  • Improved marketing effectiveness and analytics accuracy and reduction of errors and rework thanks to data cleansing and data standardization
  • Enriched customer experience through personalization delivered via data access, systems integration and deeper segmentation
    • A study conducted by Salesforce found that 52% of B2B customers are likely to switch brands if a company doesn’t personalize communications to their needs. Further, a study by Demand Gen Report found that 70% of B2B buyers are more likely to do business with a company that offers personalized experiences.

2. Brand Building

Many branding elements such as a company’s website, social channels, content and other owned assets play critical supporting roles in revenue-focused activities like Demand Generation and Customer Marketing. And while marketing ROI can be directly connected to revenue for certain brand-building investments, others deliver powerful—yet difficult-to-directly-measure—business value. Common areas of Brand Building value and their data-backed benefits include:

3. Customer Marketing

While investments in Customer Marketing are much easier to tie directly to revenue, many B2B organizations over-rotate on landing new logos versus mining the customers they already have. There are myriad sources of value to be derived from Customer Marketing that are outside of revenue creation and that should be included in any assessment of return, including:

  • Lower customer acquisition costs
    • Acquiring a new customer is anywhere from 5 to 25 times more expensive than retaining an existing one; put another way, selling to a current customer costs 0.04% to 0.2% of what it costs to land a new one.
  • Increased customer retention
  • Greater customer satisfaction
    • Investing in Customer Marketing also ensures that customers feel known and appreciated which, in turn, will increase NPS scores. According to an analysis by the London School of Economics, an average NPS increase by 7 points correlates with a 1% growth in revenue.
  • More customer referrals

4. Demand Marketing

Investments in Demand Marketing are the ones that can be most directly tied to revenue generation; however, this still doesn’t mean it is simple to do. And even if you have developed a solid multi-touch attribution model, overcome the challenge of long sales cycles, determined performance baselines and have sophisticated tracking and measurement systems in place, evaluating these investments only against won revenue can do a disservice to their value. Consider the additional value Demand Marketing delivers:

  • Buyer insight: Downloading content assets, clicking-through ads and emails, attending webinars, watching videos, “liking” social media posts and related buyer engagement provides marketers (and sales, and product development, and executives!) with rich insight into what is important, meaningful and resonant to buyers. This rich intelligence can and should inform brand messaging and positioning, content development, sales outreach, product design and business priorities.
  • Sales-ready leads: According to 6Sense, B2B buyers follow a consistent pattern when making purchase decisions. They spend 70% of their buying journey doing their own research before talking to vendors. Demand Marketing activities play a critical role during that time, not only nurturing and encouraging them along the buying journey but also proactively answering questions, positioning your brand vis-a-vis competitors, addressing concerns, etc., all so that prospects are primed when they finally connect with Sales.
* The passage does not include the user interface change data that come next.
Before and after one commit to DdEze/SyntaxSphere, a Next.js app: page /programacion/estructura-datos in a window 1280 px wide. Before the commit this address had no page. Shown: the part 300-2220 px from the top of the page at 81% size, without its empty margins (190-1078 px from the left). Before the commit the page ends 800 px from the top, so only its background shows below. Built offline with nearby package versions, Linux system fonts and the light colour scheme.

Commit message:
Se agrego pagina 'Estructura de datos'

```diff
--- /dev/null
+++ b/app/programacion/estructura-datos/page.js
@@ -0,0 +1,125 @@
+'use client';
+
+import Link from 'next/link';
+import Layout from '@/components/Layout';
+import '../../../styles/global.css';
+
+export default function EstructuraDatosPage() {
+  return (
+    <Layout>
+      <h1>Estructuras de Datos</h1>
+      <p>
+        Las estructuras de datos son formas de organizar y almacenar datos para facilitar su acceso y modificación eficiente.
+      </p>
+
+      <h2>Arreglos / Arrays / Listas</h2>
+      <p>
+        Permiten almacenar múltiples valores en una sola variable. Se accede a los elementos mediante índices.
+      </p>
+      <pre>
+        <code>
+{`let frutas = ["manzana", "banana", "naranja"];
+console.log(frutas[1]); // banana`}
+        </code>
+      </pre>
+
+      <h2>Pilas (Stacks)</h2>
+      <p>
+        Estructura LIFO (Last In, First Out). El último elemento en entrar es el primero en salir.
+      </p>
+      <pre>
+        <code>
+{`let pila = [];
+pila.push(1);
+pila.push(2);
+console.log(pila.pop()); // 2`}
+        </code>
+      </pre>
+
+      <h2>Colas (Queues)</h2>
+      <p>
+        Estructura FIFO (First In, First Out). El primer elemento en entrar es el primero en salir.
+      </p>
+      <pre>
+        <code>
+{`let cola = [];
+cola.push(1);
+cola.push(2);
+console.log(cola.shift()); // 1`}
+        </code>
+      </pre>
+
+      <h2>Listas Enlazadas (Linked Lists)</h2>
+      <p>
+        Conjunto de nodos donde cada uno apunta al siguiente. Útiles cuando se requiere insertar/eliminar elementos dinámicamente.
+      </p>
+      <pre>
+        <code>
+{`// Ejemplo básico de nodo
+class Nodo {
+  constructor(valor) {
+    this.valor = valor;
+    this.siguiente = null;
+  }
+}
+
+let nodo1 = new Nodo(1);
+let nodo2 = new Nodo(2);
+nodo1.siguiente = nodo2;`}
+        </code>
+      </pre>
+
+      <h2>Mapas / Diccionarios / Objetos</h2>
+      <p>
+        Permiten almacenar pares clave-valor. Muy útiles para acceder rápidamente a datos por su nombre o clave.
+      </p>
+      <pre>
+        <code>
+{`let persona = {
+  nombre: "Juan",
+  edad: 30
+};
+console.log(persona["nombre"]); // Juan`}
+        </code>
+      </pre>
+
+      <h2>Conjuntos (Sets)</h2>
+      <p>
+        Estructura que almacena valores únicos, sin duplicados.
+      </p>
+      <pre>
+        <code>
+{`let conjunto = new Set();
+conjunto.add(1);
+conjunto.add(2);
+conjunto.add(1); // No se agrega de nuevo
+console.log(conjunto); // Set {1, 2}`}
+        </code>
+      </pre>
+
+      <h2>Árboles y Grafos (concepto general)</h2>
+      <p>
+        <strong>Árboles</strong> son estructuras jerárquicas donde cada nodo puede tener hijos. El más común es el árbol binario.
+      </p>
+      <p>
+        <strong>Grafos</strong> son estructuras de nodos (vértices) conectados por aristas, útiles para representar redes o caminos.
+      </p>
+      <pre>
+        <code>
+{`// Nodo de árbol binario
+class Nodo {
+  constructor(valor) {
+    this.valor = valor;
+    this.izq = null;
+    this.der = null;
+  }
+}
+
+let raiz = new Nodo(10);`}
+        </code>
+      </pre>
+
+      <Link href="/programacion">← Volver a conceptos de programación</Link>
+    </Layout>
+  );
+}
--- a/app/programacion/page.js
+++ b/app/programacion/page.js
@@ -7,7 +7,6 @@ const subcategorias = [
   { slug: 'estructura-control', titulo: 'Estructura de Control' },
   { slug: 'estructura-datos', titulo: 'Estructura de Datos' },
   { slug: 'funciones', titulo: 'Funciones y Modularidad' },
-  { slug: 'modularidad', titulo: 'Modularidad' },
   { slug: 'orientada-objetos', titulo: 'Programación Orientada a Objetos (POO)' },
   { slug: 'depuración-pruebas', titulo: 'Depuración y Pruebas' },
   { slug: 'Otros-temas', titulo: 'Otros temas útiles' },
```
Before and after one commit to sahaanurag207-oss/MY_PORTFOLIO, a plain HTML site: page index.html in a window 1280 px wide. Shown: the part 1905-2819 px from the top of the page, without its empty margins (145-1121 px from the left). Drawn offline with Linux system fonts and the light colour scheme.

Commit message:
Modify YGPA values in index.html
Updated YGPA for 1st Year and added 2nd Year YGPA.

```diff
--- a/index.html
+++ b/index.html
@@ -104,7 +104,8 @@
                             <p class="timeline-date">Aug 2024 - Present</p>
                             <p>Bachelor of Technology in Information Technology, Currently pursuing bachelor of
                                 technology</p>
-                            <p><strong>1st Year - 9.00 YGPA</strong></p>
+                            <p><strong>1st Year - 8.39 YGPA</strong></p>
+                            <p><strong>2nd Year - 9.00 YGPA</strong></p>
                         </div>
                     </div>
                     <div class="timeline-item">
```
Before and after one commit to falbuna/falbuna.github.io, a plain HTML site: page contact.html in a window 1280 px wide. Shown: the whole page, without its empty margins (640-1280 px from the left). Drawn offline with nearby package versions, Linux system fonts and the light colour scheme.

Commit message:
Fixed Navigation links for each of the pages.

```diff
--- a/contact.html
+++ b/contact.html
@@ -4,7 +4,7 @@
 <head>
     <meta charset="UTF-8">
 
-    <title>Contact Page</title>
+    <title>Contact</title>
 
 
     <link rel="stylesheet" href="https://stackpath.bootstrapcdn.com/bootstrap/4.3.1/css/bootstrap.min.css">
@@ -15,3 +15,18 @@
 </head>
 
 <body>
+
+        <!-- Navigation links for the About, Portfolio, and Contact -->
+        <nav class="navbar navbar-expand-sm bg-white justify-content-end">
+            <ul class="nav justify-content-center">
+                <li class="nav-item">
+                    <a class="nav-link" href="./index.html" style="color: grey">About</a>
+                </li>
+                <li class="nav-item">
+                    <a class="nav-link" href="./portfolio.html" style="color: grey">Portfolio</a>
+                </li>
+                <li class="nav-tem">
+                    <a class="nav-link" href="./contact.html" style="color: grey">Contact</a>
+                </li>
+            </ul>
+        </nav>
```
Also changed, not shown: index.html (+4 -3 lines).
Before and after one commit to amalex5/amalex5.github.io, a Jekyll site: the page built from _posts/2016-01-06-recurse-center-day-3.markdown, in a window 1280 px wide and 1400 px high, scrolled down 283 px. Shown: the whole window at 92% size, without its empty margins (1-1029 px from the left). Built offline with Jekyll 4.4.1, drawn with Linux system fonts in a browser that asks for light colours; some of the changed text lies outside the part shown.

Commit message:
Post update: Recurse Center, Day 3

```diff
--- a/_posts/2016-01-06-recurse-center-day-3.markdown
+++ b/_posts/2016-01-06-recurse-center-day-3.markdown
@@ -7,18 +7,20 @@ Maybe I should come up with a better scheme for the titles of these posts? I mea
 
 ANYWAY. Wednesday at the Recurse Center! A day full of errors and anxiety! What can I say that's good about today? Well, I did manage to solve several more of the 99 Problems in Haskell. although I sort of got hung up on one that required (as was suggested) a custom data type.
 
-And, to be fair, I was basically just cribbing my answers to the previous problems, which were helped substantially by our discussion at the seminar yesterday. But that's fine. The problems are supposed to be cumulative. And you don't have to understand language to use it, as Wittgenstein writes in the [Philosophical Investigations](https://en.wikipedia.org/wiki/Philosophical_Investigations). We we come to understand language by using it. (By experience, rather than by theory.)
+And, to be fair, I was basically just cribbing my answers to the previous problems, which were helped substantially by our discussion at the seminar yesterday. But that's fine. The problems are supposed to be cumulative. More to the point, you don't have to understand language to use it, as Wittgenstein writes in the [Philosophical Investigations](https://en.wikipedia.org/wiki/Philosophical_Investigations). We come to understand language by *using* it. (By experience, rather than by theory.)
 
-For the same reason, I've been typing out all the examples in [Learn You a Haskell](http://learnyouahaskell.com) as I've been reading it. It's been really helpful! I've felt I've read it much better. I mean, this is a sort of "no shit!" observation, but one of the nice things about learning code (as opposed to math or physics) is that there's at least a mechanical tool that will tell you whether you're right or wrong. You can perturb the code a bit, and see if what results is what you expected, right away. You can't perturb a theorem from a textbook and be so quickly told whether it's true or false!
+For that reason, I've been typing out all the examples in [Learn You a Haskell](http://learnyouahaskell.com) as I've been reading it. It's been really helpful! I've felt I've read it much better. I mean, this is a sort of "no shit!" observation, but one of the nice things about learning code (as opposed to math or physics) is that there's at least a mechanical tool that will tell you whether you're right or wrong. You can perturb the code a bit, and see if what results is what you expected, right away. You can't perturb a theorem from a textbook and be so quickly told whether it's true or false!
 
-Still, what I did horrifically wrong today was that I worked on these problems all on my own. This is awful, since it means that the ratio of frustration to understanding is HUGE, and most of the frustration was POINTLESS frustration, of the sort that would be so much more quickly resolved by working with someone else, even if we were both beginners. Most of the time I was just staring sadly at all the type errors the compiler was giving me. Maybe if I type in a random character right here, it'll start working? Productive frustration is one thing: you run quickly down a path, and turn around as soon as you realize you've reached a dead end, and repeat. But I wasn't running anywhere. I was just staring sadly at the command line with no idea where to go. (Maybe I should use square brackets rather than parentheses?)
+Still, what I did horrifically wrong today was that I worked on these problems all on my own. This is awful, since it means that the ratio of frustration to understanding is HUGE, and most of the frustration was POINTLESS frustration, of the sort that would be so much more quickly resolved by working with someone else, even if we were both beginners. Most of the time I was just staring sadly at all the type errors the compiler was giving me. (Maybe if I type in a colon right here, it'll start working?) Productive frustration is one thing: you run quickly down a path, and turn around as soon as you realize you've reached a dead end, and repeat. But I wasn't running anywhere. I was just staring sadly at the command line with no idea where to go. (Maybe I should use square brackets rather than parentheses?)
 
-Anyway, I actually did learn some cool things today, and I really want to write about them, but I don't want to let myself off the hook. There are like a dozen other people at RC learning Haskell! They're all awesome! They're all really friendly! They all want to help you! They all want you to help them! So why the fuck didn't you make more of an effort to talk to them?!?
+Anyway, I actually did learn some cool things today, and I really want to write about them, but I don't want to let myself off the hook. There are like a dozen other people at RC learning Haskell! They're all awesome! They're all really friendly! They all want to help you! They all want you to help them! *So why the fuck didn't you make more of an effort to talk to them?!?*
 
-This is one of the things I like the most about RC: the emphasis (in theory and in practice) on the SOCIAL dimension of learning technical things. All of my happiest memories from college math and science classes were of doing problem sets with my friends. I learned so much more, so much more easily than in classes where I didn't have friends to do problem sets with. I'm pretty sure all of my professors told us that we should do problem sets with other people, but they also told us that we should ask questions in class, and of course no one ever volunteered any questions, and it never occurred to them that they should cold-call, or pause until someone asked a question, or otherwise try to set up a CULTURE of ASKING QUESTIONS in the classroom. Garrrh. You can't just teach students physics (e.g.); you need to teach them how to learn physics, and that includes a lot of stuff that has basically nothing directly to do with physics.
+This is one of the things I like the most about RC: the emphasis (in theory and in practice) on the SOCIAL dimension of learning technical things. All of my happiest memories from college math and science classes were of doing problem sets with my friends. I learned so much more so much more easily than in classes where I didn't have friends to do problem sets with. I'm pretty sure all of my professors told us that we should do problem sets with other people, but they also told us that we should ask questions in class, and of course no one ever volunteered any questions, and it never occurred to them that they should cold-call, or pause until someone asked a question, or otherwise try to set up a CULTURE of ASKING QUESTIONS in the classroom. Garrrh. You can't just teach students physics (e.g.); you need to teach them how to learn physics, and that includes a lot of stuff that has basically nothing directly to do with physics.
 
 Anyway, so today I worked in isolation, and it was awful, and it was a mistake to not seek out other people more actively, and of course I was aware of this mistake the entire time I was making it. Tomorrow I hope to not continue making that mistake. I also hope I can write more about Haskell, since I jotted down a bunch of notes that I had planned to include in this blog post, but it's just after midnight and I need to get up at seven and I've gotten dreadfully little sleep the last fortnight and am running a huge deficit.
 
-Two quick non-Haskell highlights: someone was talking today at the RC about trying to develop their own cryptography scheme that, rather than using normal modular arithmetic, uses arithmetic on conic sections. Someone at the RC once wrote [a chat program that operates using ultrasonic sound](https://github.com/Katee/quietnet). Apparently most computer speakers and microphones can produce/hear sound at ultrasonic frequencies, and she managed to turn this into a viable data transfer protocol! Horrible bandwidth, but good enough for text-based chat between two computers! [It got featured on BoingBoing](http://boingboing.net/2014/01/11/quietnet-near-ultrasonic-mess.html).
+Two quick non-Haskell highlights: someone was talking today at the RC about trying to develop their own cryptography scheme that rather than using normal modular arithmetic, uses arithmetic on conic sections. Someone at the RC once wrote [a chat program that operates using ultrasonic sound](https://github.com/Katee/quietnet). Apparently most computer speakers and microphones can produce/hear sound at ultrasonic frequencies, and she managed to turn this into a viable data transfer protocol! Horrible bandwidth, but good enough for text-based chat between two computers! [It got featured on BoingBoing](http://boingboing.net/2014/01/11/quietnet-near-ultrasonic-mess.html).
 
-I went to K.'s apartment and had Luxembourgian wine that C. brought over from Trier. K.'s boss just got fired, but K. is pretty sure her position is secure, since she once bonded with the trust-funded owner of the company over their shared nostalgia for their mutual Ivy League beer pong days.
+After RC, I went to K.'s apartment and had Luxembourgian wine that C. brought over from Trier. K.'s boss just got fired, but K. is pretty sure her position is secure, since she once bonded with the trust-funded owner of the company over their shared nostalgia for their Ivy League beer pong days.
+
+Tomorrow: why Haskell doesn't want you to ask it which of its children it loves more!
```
Understanding how marketing investments are performing and whether they are delivering positive returns is extremely important—especially as marketing budgets are squeezed and teams are being charged with doing more with less. At the same time, marketing engines are complex and intricate, and investments that deliver value beyond top-line contributions are how it stays humming. And that’s an executive conversation worth having.